Ottawa, Waterloo and Hamilton are pilot communities for the national 20,000 Homes campaign to roll out in June this year. The campaign is led by the Canadian Alliance to End Homelessness.
Despite being soaking wet, volunteer Michelle Reimer spent her Monday evening putting names to faces to get to know the homeless in her community.
“It’s not a choice to be homeless,” volunteer Michelle Reimer said. “Something happened, and you can trace their life. This is not where they want to be.”
“It’s more than a campaign. It’s like a housing intervention,” said Mike Bulthuis, executive director of the Alliance to End Homelessness Ottawa.
Volunteers are paired with staff who have experience in social services. The teams go out into the community to survey the homeless population and find out their stories.
“I’m driven by my main interest in the root cause, the accumulative challenges and barriers in society,” said Reimer.
Survey volunteers conduct questionnaires that look at everything from medical history to levels of education. The goal is to get a better understanding of homelessness in Ottawa.

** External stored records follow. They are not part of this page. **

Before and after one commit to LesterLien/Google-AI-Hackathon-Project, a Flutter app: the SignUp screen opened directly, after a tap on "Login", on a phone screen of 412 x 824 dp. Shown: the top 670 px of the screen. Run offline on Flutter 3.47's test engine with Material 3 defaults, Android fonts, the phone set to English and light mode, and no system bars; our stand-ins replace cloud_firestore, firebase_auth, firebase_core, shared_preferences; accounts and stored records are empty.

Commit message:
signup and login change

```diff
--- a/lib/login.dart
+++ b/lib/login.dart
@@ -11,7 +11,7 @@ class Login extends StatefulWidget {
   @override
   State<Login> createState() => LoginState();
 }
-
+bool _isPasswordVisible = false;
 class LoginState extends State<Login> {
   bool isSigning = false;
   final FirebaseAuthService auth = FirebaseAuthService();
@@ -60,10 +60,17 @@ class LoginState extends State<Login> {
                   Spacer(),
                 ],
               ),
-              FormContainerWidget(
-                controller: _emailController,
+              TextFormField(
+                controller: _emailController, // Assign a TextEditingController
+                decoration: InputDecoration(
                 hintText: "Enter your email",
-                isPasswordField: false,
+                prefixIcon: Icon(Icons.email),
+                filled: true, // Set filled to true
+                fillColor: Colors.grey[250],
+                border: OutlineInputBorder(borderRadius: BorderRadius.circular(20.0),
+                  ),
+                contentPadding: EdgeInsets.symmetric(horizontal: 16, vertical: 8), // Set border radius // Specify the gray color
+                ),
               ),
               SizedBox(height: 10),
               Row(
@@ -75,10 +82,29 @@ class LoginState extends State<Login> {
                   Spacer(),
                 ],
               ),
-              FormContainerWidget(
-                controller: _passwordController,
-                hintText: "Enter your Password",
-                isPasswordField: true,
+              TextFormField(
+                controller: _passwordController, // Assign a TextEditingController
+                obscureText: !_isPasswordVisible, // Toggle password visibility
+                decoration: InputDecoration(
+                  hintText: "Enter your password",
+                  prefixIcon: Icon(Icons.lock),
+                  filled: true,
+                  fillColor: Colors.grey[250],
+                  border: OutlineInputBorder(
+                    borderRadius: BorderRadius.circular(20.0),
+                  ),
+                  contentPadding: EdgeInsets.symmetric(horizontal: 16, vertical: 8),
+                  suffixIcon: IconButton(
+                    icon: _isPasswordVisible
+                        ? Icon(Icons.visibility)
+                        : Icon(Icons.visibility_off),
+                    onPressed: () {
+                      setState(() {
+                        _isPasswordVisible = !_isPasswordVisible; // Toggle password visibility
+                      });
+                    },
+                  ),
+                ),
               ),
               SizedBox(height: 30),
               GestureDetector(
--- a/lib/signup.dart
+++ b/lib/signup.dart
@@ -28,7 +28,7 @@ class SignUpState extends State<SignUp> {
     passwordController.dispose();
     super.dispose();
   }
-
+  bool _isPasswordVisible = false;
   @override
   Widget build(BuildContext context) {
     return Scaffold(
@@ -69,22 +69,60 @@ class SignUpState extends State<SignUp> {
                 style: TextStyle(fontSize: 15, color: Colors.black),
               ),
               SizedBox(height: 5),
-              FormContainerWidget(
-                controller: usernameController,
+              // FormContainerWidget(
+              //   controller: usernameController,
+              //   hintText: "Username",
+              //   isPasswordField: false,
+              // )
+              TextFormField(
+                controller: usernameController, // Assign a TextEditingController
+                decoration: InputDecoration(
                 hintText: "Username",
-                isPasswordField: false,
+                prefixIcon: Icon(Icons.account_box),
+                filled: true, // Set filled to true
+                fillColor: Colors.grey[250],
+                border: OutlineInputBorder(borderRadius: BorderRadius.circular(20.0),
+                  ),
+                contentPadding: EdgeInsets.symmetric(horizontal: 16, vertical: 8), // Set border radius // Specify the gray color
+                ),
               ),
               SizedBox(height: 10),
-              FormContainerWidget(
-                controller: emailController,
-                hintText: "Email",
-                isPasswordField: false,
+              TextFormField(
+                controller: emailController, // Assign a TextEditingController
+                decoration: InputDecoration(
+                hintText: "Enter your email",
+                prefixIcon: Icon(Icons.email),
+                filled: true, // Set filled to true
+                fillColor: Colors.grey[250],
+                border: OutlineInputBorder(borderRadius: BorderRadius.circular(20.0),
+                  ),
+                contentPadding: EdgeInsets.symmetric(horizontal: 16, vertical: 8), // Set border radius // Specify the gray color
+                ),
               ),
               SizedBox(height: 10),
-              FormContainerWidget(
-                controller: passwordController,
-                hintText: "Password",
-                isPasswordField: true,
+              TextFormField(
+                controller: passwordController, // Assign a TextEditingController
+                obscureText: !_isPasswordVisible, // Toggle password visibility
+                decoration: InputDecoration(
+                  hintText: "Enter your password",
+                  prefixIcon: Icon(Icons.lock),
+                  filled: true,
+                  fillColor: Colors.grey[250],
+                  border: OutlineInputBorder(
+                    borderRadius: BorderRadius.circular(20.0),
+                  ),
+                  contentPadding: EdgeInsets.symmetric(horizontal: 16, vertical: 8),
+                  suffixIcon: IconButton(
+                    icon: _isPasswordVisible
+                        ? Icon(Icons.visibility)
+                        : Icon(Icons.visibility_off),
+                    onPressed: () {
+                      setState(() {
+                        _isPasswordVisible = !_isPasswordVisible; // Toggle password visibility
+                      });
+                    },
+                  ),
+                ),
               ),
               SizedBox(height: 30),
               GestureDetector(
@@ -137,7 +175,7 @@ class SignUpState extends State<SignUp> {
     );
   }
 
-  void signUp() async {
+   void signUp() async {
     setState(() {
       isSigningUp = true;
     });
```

Based on the survey scores, the alliance is able to judge who is most in need of housing assistance.
“The survey is like a triage. What comes out is a score for who is most vulnerable,” said Bulthuis. “We have some excellent data about the homeless in shelters, but we know a lot less about the hidden homeless.”
The “hidden homeless” can include people who are staying on friends’ couches or in hostels, or living out of their cars.

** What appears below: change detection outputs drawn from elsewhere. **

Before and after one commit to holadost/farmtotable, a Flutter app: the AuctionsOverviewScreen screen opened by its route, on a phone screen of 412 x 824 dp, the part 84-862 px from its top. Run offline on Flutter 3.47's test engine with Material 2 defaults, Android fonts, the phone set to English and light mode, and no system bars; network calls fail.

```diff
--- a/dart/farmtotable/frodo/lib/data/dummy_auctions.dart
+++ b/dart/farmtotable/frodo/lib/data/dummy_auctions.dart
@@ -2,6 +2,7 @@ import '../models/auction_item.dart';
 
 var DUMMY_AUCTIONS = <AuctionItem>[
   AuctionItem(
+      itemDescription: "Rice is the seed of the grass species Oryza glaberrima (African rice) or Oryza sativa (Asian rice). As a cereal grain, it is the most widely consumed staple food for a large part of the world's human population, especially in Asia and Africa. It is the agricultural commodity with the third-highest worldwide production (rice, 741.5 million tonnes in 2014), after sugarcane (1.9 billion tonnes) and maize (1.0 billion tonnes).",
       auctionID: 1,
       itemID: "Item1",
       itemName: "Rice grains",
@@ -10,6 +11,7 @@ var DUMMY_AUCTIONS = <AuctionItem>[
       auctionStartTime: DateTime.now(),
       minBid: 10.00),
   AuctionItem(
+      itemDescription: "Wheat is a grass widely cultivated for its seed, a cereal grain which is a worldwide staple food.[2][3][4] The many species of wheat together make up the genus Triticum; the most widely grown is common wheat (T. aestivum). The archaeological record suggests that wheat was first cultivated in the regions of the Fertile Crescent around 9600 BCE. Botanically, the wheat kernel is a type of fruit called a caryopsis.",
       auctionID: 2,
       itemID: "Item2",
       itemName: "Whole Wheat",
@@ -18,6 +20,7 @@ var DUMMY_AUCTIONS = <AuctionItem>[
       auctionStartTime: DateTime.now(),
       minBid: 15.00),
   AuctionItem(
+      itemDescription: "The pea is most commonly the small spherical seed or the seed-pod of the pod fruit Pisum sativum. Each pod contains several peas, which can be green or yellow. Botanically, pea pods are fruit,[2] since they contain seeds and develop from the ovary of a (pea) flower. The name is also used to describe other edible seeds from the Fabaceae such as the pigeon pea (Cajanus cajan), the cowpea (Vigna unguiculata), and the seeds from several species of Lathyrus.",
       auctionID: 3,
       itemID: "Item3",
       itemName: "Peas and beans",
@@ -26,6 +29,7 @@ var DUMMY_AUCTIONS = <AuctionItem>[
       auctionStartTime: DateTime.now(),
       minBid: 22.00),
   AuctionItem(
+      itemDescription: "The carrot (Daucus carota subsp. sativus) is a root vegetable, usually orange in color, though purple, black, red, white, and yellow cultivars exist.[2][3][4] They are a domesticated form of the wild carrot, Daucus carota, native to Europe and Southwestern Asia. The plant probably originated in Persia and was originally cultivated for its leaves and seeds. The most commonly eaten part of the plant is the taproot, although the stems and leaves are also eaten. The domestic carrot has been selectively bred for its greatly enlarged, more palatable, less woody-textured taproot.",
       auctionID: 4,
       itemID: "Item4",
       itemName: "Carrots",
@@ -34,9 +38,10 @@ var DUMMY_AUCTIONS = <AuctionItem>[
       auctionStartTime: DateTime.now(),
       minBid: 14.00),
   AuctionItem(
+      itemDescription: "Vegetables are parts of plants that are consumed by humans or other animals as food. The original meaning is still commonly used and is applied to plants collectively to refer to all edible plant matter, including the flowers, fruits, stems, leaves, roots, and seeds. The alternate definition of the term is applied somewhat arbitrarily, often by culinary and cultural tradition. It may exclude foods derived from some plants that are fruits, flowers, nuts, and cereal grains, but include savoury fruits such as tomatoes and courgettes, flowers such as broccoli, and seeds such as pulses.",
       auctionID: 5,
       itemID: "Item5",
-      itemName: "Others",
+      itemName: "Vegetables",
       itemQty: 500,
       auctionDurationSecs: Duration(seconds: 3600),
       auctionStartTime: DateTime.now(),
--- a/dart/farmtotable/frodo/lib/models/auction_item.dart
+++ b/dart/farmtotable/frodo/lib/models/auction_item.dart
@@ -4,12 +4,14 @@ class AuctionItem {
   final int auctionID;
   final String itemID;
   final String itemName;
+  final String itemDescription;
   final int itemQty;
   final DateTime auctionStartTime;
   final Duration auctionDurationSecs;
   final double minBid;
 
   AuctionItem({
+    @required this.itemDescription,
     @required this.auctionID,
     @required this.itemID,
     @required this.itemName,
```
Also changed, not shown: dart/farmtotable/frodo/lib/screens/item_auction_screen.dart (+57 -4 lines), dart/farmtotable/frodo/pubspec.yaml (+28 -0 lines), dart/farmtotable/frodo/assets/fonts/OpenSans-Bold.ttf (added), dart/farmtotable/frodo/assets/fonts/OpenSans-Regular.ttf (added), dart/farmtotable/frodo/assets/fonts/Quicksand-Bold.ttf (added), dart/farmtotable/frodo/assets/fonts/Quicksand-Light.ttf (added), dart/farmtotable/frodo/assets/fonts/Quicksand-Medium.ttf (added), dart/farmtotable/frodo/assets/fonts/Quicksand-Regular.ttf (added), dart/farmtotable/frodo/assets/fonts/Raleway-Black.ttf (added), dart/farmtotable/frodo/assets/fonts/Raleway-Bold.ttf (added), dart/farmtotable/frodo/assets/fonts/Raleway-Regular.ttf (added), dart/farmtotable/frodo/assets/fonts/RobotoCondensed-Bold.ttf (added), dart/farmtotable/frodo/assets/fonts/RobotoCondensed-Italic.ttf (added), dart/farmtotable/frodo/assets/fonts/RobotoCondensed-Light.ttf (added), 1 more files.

“People become strategic and resourceful,” said Reimer. “They figure out where they can get food, where it’s safe to sleep. They don’t think about, ‘How do I get out of this pattern, this rut.’”
Volunteer Allison Everett debriefs the survey teams to see what homeless people have been saying in response to the questionnaires. Many of their stories include problems with addiction and violence.
She said that the campaign focuses on housing first, because it is the first step in preventing chronic homelessness. If people have a roof over their head it allows them to make connections to other resources like health care and education.
“We need to focus on shelter first and then we can work our way up the ladder,” said Everett.
Bulthuis said the campaign is not just to raise awareness but to create better strategies for dealing with homelessness. The data collected from the survey will be made available to different housing programs.
The alliance would work with the city to improve and co-ordinate existing social services, as well as to create new housing solutions. One option might include working with landlords to provide rent supplements.
“It’s a call to action. We all have a role to play,” said Bulthuis. “It’s ensuring that when they become housed, that they feel like a part of the community. When they’re moving into a new apartment, we can help to furnish it and make it a home.”
Campaign organizers will present their top findings from the survey to the public at 10 a.m. Thursday at the Ottawa Little Theatre.